At Walter Reed ArmyMedical Center years ago, I listened to a man who, although missing both legs, cracked jokes with a contagious sense of humor. The soldier’s face quickly clouded over, however, when I pointedly asked him how things were back home.

Looking down at his new prosthetic legs, he whispered, “My marriage is on the rocks, and it doesn’t look good.” The loss of his legs didn’t keep him from joking, but the wounds of his heart silenced the laughter.

In that same PT room, Gracie, walked over to a soldier missing his right leg and lying on a table working with a physical therapist. Greeting him, the soldier rudely snarled at her. The physical therapist awkwardly tried to smooth things over and told the soldier that he might want to listen to Gracie.

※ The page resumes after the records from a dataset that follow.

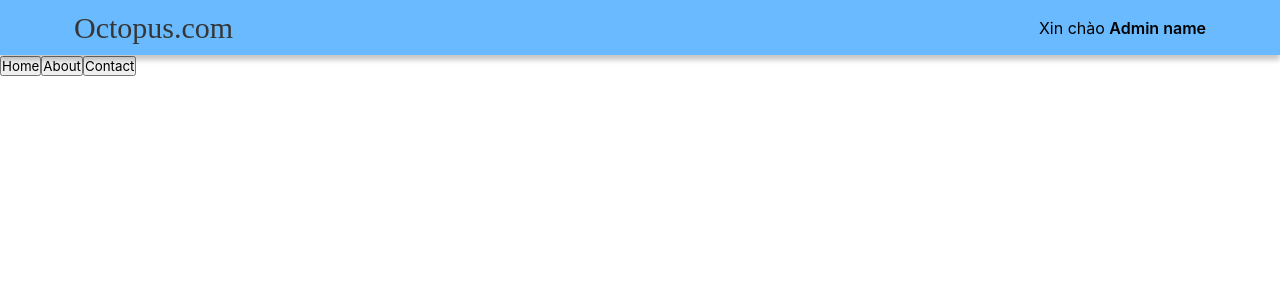
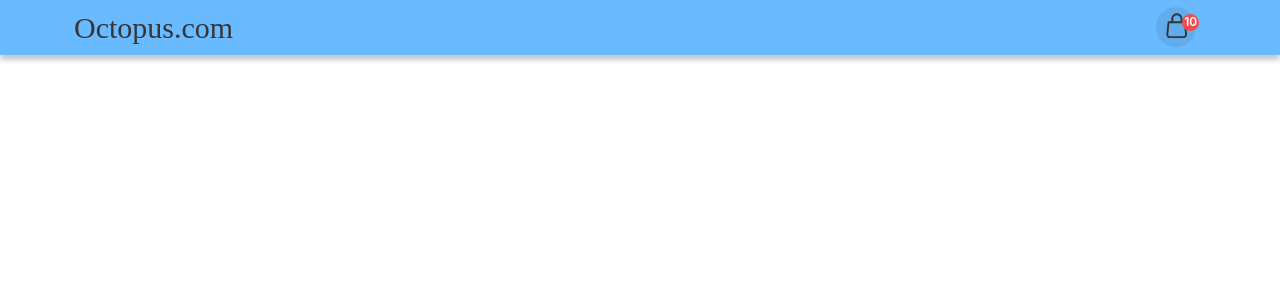
Before and after one commit to ThanhB18059162022/CT250_NL_KTPM, a React (Create React App) app in the folder Project/Client/: page / in a window 1280 px wide. Shown: the top 300 px of the page. Built offline with nearby package versions, Linux system fonts and the light colour scheme; a web font is replaced by a local one.

Commit message:
Fix router error

```diff
--- a/Project/Client/src/App.js
+++ b/Project/Client/src/App.js
@@ -8,7 +8,7 @@ function App() {
     <Router>
       <Switch>
         {route.map(({ component: Component, path, ...rest }) =>
-          <Route component={Component} key={path} {...rest} />
+          <Route component={Component}path={path} {...rest} />
         )}
       </Switch>
     </Router>
--- a/Project/Client/src/pages/route.js
+++ b/Project/Client/src/pages/route.js
@@ -13,7 +13,7 @@ const route = [
         component: Admin
     },
     {
-        path: '/home',
+        path: '/',
       //  exact: true,
         public: true,
         component: Home
```
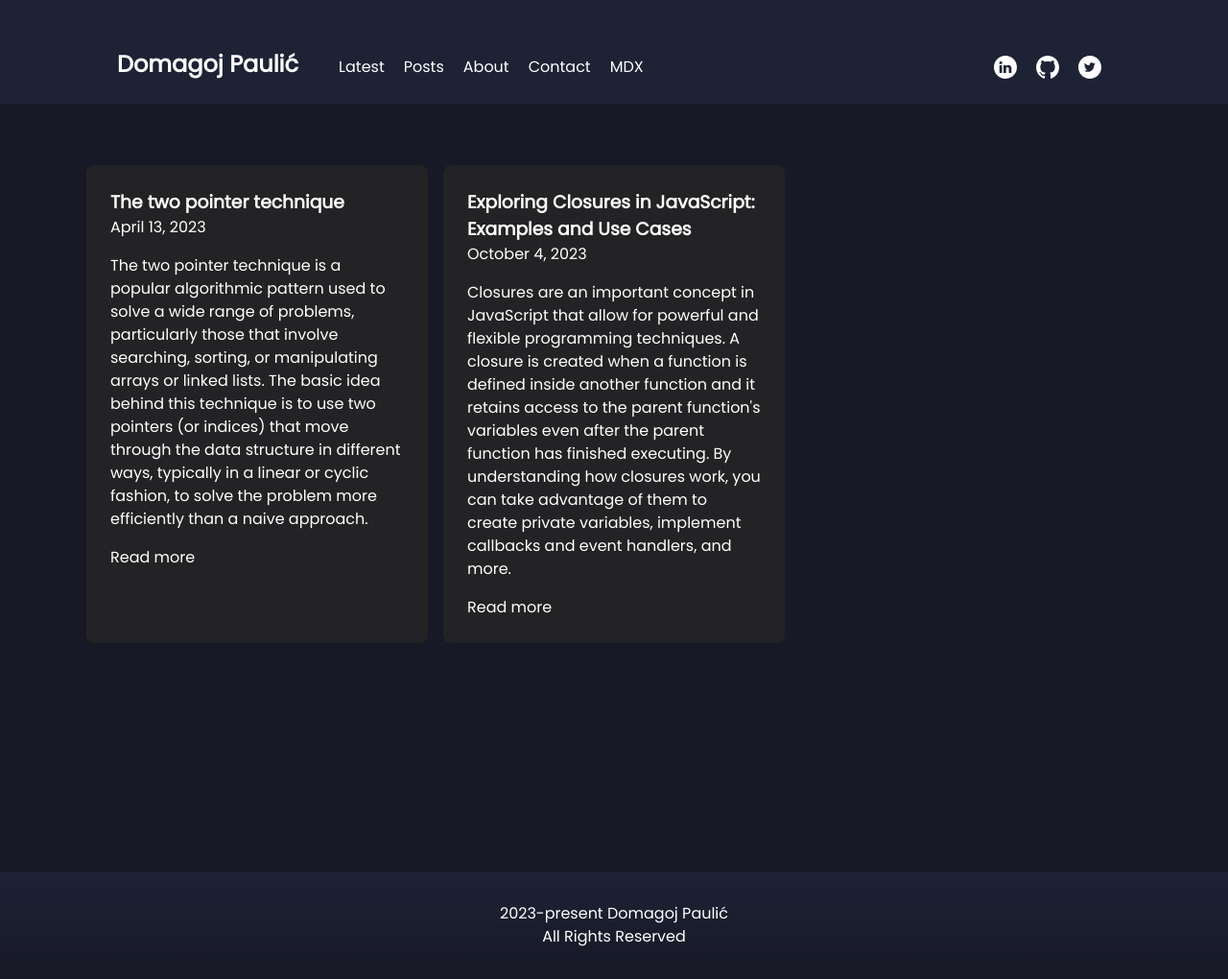
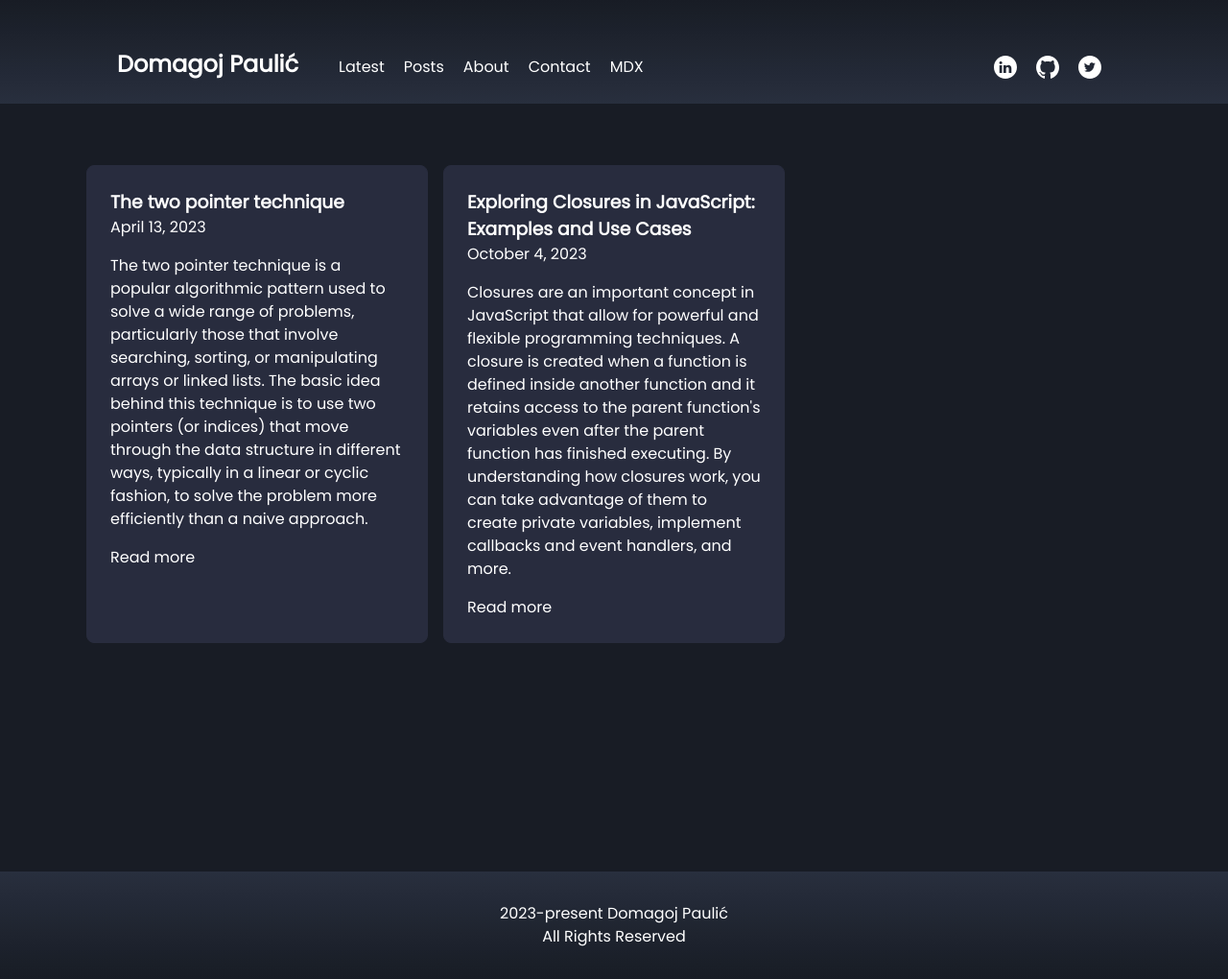
Before and after one commit to paulichdom/dom-blog, a Next.js app: page / in a window 1280 px wide. Shown: the whole page at 96% size. Built offline with nearby package versions, Linux system fonts and the light colour scheme.

Commit message:
add colors for theming, amend layout theme

```diff
--- a/src/components/Footer/Footer.tsx
+++ b/src/components/Footer/Footer.tsx
@@ -16,18 +16,14 @@ const StyledFooter = styled.footer`
   padding: 32px;
   background: linear-gradient(
     0deg,
-    #171926,
-    #181a27,
-    #181b29,
-    #191b2a,
-    #191c2b,
-    #1a1d2d,
-    #1a1e2e,
-    #1b1f2f,
-    #1b1f31,
-    #1c2032,
-    #1c2134,
-    #1d2235
+    #181c25,
+    #1a1f28,
+    #1c212c,
+    #1f242f,
+    #212733,
+    #232937,
+    #262c3a,
+    #282f3e
   );
 `;
 
--- a/src/components/Header/Header.tsx
+++ b/src/components/Header/Header.tsx
@@ -1,6 +1,5 @@
 import React from 'react';
 import styled from 'styled-components';
-import { ColorPalette } from '@/styles/constants';
 import LinkedInWhite from '../Icons/LinkedInWhite';
 import GithubWhite from '../Icons/GithubWhite';
 import TwitterWhite from '../Icons/TwitterWhite';
@@ -61,7 +60,17 @@ export default function Header() {
 
 const StyledHeaderWrapper = styled.div`
   max-width: 100%;
-  background-color: ${ColorPalette.darkBlue};
+  background: linear-gradient(
+    0deg,
+    #282f3e,
+    #262c3a,
+    #232937,
+    #212733,
+    #1f242f,
+    #1c212c,
+    #1a1f28,
+    #181c25
+  );
   position: sticky;
   top: -28px;
   z-index: 2;
--- a/src/components/Posts/PostItem.tsx
+++ b/src/components/Posts/PostItem.tsx
@@ -37,14 +37,14 @@ const PostCard = styled.div`
   cursor: pointer;
   border-radius: 8px;
   padding: 24px;
-  background-color: ${ColorPalette.softDown};
+  background-color: ${ColorPalette.spaceCadet};
   max-width: fit-content;
-  border: 1px solid ${ColorPalette.softDown};
+  border: 1px solid ${ColorPalette.spaceCadet};
   transition: border-color 250ms ease 0ms, background-color 0s ease;
 
   &:hover {
-    border-color: ${ColorPalette.red};
-    background-color: ${ColorPalette.softDownHover};
+    border-color: ${ColorPalette.pearSecondary};
+    background-color: ${ColorPalette.spaceCadetLight};
   }
 `;
 
--- a/src/styles/constants.ts
+++ b/src/styles/constants.ts
@@ -1,15 +1,30 @@
 export const ColorPalette = {
   darkBlue: 'hsl(228, 29%, 16%)',
-  compBlue: 'hsl(232, 25%, 12%)',
-  richBlack: '#071013',
+  compBlue: 'hsl(225, 100%, 12%)',
   honeyDew: 'hsl(120, 100%, 97%)',
-  jet: '#302B27',
-  prussianBlue: '#172A3A',
-  charcoal: '#364958',
-  coolGray: '#282E3A',
-  serenity: '#3D4957',
-  white: 'white',
+  jet: 'hsl(27, 10%, 17%)',
+  prussianBlue: 'hsl(207, 43%, 16%)',
+  coolGray: 'hsl(220, 18%, 19%)',
+  serenity: 'hsl(212, 18%, 29%)',
+  white: 'hsl(0, 0%, 100%)',
   softDown: 'hsla(240, 3%, 14%, 1)',
   softDownHover: 'hsla(240, 2%, 17%, 1)',
-  red: 'hsl(0, 85%, 57%)'
+  red: 'hsl(0, 85%, 57%)',
+  charcoal: 'hsl(221, 22%, 28%)',
+  spaceCadet: 'hsl(229, 22%, 20%)',
+  spaceCadetLight: 'hsl(229, 22%, 24%)',
+  delftBlue: 'hsl(230, 22%, 28%)',
+  ultraViolet: 'hsl(230, 22%, 48%)',
+  bitterSweet: 'hsl(359, 100%, 66%)',
+  springGreen: 'hsl(146, 81%, 55%)',
+  atomicTangerine: 'hsl(20, 89%, 72%)',
+  lightCyan: 'hsl(182, 82%, 93%)',
+  xanthous: 'hsl(40, 100%, 64%)',
+  icterine: 'hsl(61, 100%, 65%)',
+  sunset: 'hsl(31, 100%, 81%)',
+  teaGreen: 'hsl(116, 87%, 91%)',
+  rustyRed: 'hsl(354, 71%, 55%)',
+  madder: 'hsl(354, 71%, 36%)',
+  pear: 'hsl(61, 78%, 46%)',
+  pearSecondary: 'hsl(61, 78%, 52%)',
 };
--- a/src/styles/globals.css
+++ b/src/styles/globals.css
@@ -1,6 +1,7 @@
 :root {
-  --darkBlue: hsl(228, 29%, 16%);
-  --compBlue: hsl(232, 25%, 12%);
+  --gunMetal: 	hsl(221, 22%, 20%);
+  --raisinBlack: hsl(222, 21%, 12%);
+  --charcoal: hsl(221, 22%, 28%);
   --honeyDew: hsl(120, 100%, 97%);
   --white: hsl(0,0%,100%)
 }
@@ -34,7 +35,7 @@ body {
   line-height: 1.5;
   -webkit-font-smoothing: antialiased;
   font-family: 'Poppins', sans-serif;
-  background-color: var(--compBlue);
+  background-color: var(--raisinBlack);
   color: var(--white);
 }
 
```
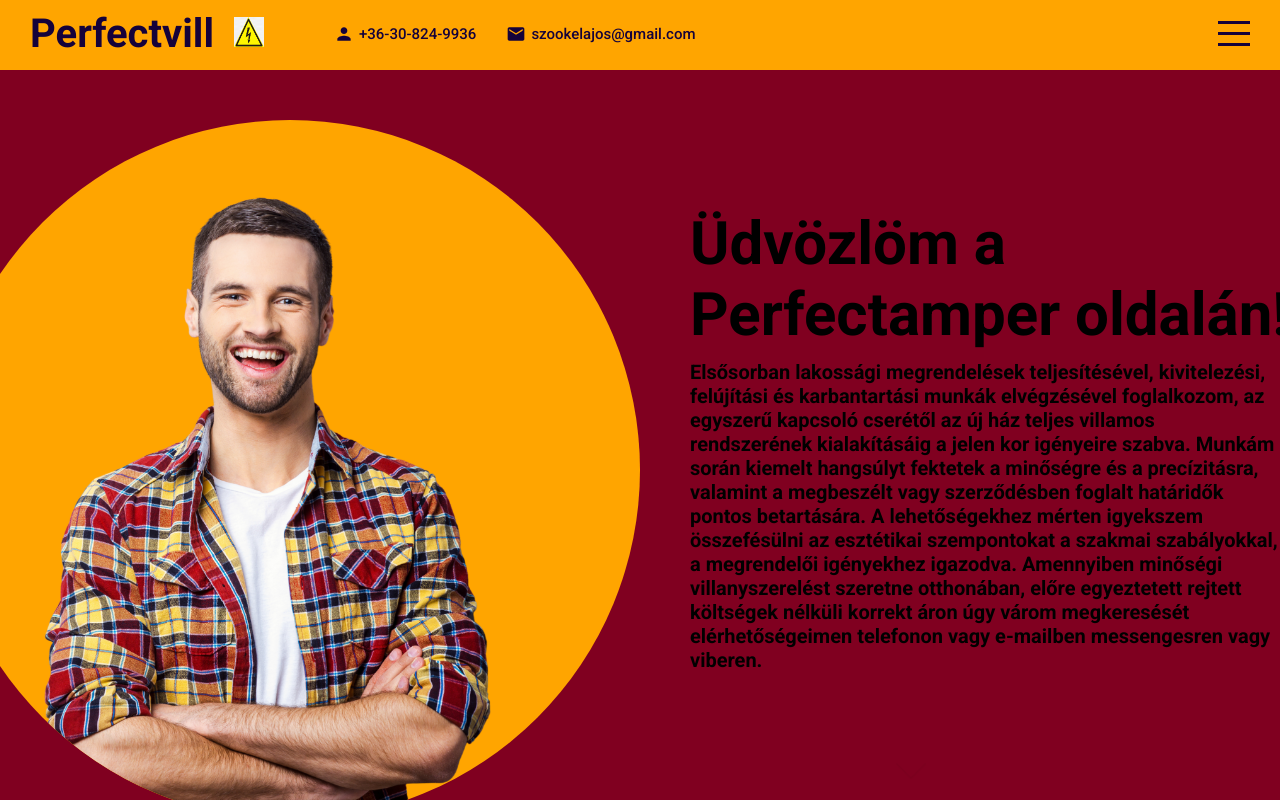
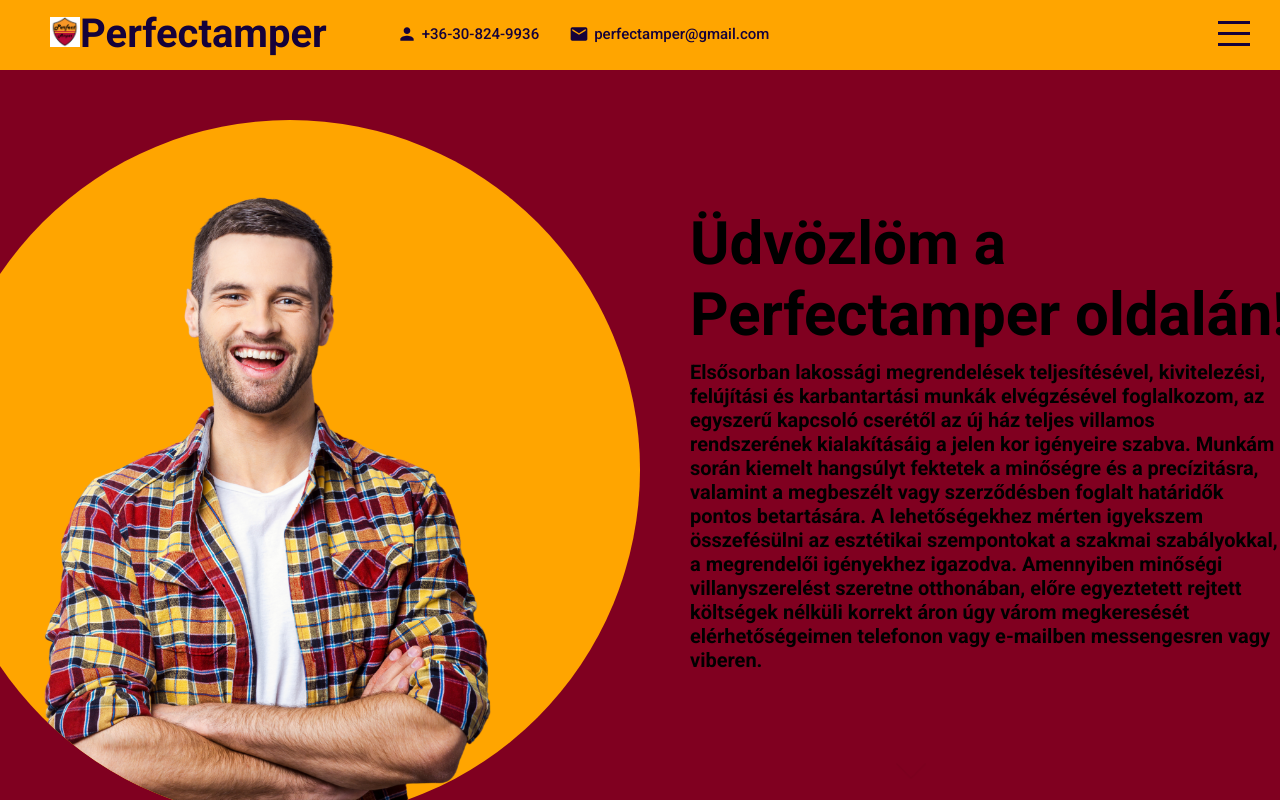
Before and after one commit to ZsoltTirkala/villanyszereles-site, a React (Create React App) app: page / in a window 1280 px wide. Built offline with nearby package versions, Linux system fonts and the light colour scheme.

Commit message:
Change site name and email

```diff
--- a/src/components/topbar/Topbar.jsx
+++ b/src/components/topbar/Topbar.jsx
@@ -7,8 +7,8 @@ export default function Topbar({ menuOpen, setMenuOpen }) {
       <div className="wrapper">
         <div className="left">
           <a href="#intro" className="logo">
-            Perfectvill
-            <img src="./img/hazard.png" id="logo-img" alt=""></img>
+          <img src="./img/logo.png" id="logo-img" alt=""></img>
+            Perfectamper
           </a>
           <div className="itemContainer">
             <Person className="icon" />
@@ -16,7 +16,7 @@ export default function Topbar({ menuOpen, setMenuOpen }) {
           </div>
           <div className="itemContainer">
             <Mail className="icon" />
-            <span>szookelajos@gmail.com</span>
+            <span>perfectamper@gmail.com</span>
           </div>
         </div>
         <div className="right">
```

Swearing, he brusquely communicated his aversion.


Although stunned, Gracie quickly composed herself and, holding a nearby railing, propped her right prosthetic foot (encased in a beautiful shoe, I might add) next to his head. He'd only seen her from the waist up, but his eyes turned to witness Gracie balancing on her left prosthetic leg.


"You're not the only amputee in here, big guy," she said while staring at him.


As the two of them locked eyes, the soldier in him nodded, and they talked for a while. He shared with her that he lost his leg from friendly fire, and his resentment from being hurt by his team remained apparent.


Showing her own weaknesses and demonstrating the courage to overcome them, Gracie confronted someone drowning in resentment over wounds that should not have happened. In the process, they both walked further down the path of recovery.